Online contract work sites are a great way to make extra cash - if you can avoid the scammers invariably drawn to them.
The View from Here: Work online, but stay on top of the risks
Thanks to the internet, it's no longer necessary to haul your weary body into an office every day, a cup of lukewarm Starbucks coffee in your hand. A proliferation of sites now make it possible to bid on contract work as a way of supplementing your income.
But, like everything else to do with the net, it's a case of buyer (or seller) beware. These sites are a great way to make extra cash - if you can avoid the scammers and chancers that are invariably drawn to them.
The way it works is this: someone looking for a service - it could be a small business needing a website design, or a student needing their thesis proof-read - puts out a tender. Anyone who thinks they can fill the brief is welcome to bid. Usually, the lowest bid wins, although some sites also encourage bidders to emphasise the quality of their service, not just the price.
Among the largest sites are Guru and Elance, both in the US, and the UK's PeoplePerHour. The claim to being the biggest online jobs site, however, goes to freelance.com, which is based in Australia. Freelance.com says it has up to 500,000 prospective workers, from IT consultants to personal assistants to humble copy editors using it to find extra employment.
The site received a recent endorsement from no less than Thomas Friedman, the Pulitzer Prize-winning New York Times columnist. "I can use freelancer.com to find someone to do my logo and manage my back room," he wrote.
"And I can do all this at incredibly low prices."
I expect Mr Friedman used some imaginative licence in his description - even though he didn't personally outsource his skills on the site. If he had, he might have encountered a man in Pakistan with the user name "Pinky", who tendered for a writing project based on a budget of US$250 (Dh918.28).
The brief was vague. All it said was "Web-based content writer needed". This sounded easy. I put in a pitch and soon heard from Pinky. It turned out he wanted 250 articles of at least 500 words in length. Which worked out to be around a buck an hour. I think I could earn more working in a Chinese iPod factory. I turned him down.
The next job I pitched for was to proof-read a university dissertation for a user named Magnus in Australia. "Job should only require a few hours as it is light proof-reading," read his description. I entered a bid and a few days later, heard from Magnus. I had the job. But the brief had expanded a little.
The dissertation, which arrived in my inbox in a Word file, was near perfect. It did not require proofing. What it needed was to be entirely rewritten because, as Magnus put it, "It has to get through Copyscape". Copyscape, of course, is commonly used to detect plagiarism. In other words, the job was not to proof the document, but to make changes that would hide the fact that Magnus was ripping off someone else's work.

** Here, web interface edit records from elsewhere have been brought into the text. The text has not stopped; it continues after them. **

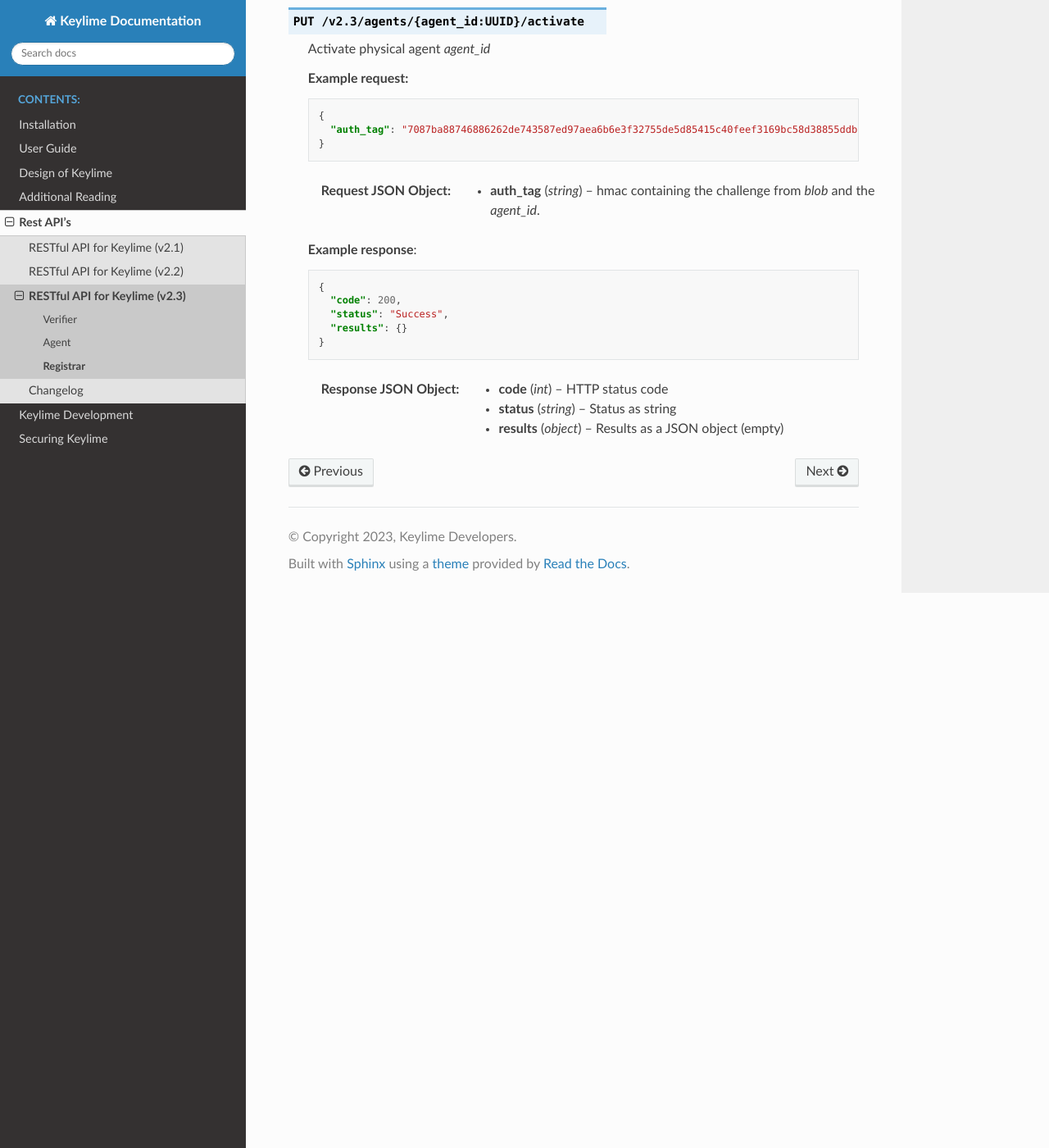
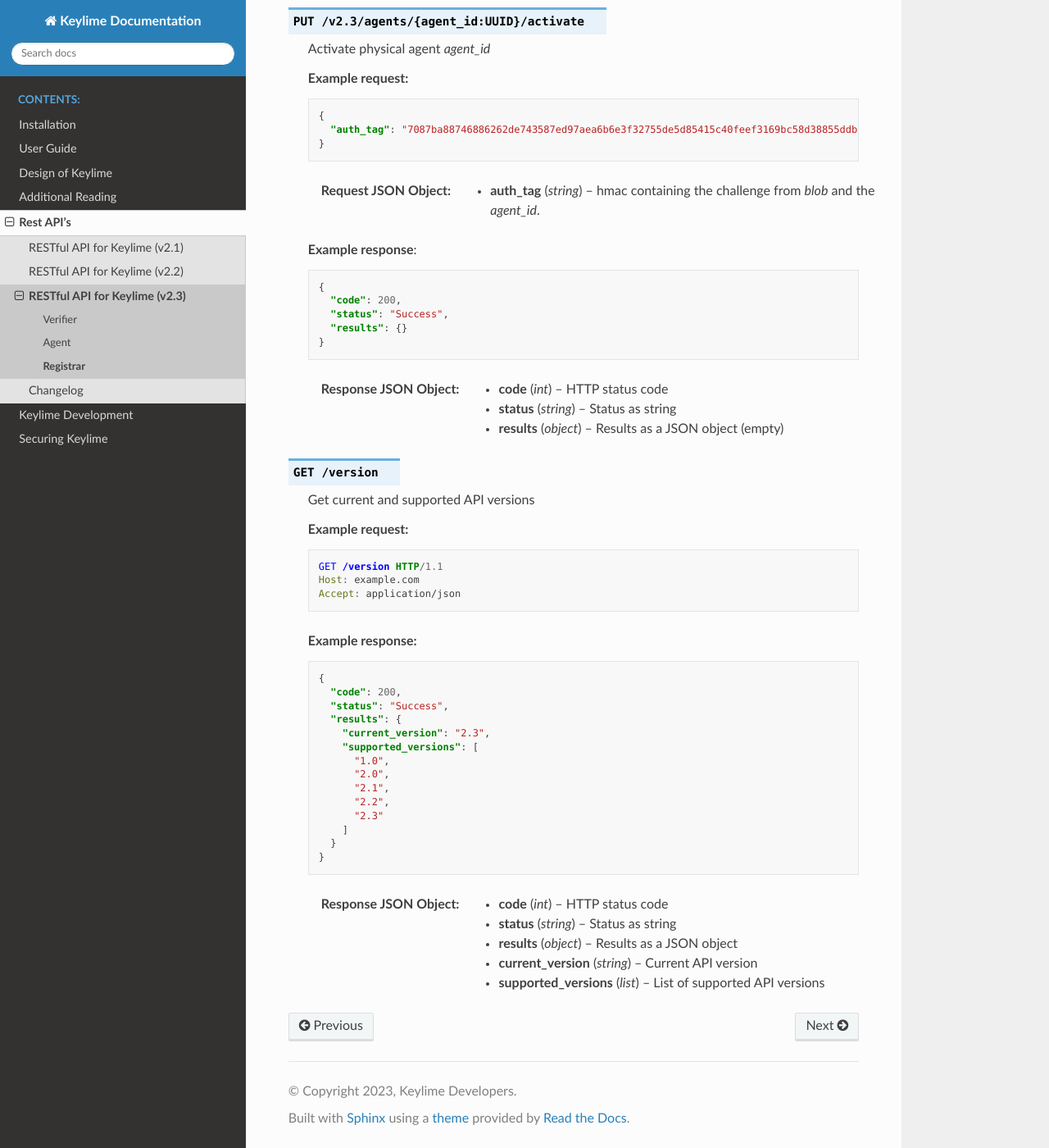
Before and after one commit to keylime/keylime, a Sphinx documentation site: the page built from docs/rest_apis/2_3/registrar.rst, in a window 1280 px wide and 1400 px high, scrolled down 2515 px. Shown: the whole window at 82% size. Built offline with Sphinx 7.4.7 and the Read the Docs theme 3.1.0, drawn with Linux system fonts in a browser that asks for light colours.

Commit message:
API: Add /version endpoint to registrar
Signed-off-by: Anderson Toshiyuki Sasaki <ansasaki@redhat.com>

```diff
--- a/docs/rest_apis.rst
+++ b/docs/rest_apis.rst
@@ -24,6 +24,7 @@
 * Added `POST /v2.3/mbpolicies/{name}` endpoint to the verifier
 * Added `PUT /v2.3/mbpolicies/{name}` endpoint to the verifier
 * Added `DELETE /v2.3/mbpolicies/{name}` endpoint to the verifier
+* Added `GET /version` endpoint to the registrar
 
 Changes from v2.1 to v2.2
 ~~~~~~~~~~~~~~~~~~~~~~~~~
--- a/docs/rest_apis/2_3/registrar.rst
+++ b/docs/rest_apis/2_3/registrar.rst
@@ -149,3 +149,41 @@
     :>json int code: HTTP status code
     :>json string status: Status as string
     :>json object results: Results as a JSON object (empty)
+
+.. http:get::  /version
+
+    Get current and supported API versions
+
+    **Example request:**
+
+    .. sourcecode:: http
+
+       GET /version HTTP/1.1
+       Host: example.com
+       Accept: application/json
+
+
+    **Example response:**
+
+    .. sourcecode:: json
+
+       {
+         "code": 200,
+         "status": "Success",
+         "results": {
+           "current_version": "2.3",
+           "supported_versions": [
+             "1.0",
+             "2.0",
+             "2.1",
+             "2.2",
+             "2.3"
+           ]
+         }
+       }
+
+    :>json int code: HTTP status code
+    :>json string status: Status as string
+    :>json object results: Results as a JSON object
+    :>json string current_version: Current API version
+    :>json list supported_versions: List of supported API versions
```
Also changed, not shown: 2 other files.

Exit Magnus.
A better prospect is the PeoplePerHour website. It restricts how little an employer can put up for a job, eliminating the Pinkys. Although a few chancers get through, most of the jobs advertised seem legit. The main disadvantage is that it is not nearly as egalitarian as Freelance.com. Almost all bids requested are for UK-based workers only.
Outright scams are also a hazard. Several posters on PeoplePerHour's forum have complained that after submitting a bid, the client asks for their bank details to make a payment. The usual process is to use PeoplePerHour's own escrow system. Which raises the suspicion that these sites are also being used by online con artists to mine for personal information they can use for data theft.
The trick to avoid dodgy job postings seems to be similar to that of eBay - check the ratings of the poster. Freelance.com, PeoplePerHour and other sites usually provide a feedback system. A contractor can rate an employer on promptness of payment and the employer can rate the contractor on adherence to deadline and quality of work.
PeoplePerHour also tallies how much money a client has paid out. A record of regular payments is usually a sign that the employer can be trusted.
Like any new service that springs up on the internet, the early days are likely to be anarchic. But it is also clear from postings on blogs and forums that many people manage to navigate these jobs boards and supplement their incomes with regular extra work.
Gavin du Venage is a business writer and entrepreneur based in South Africa.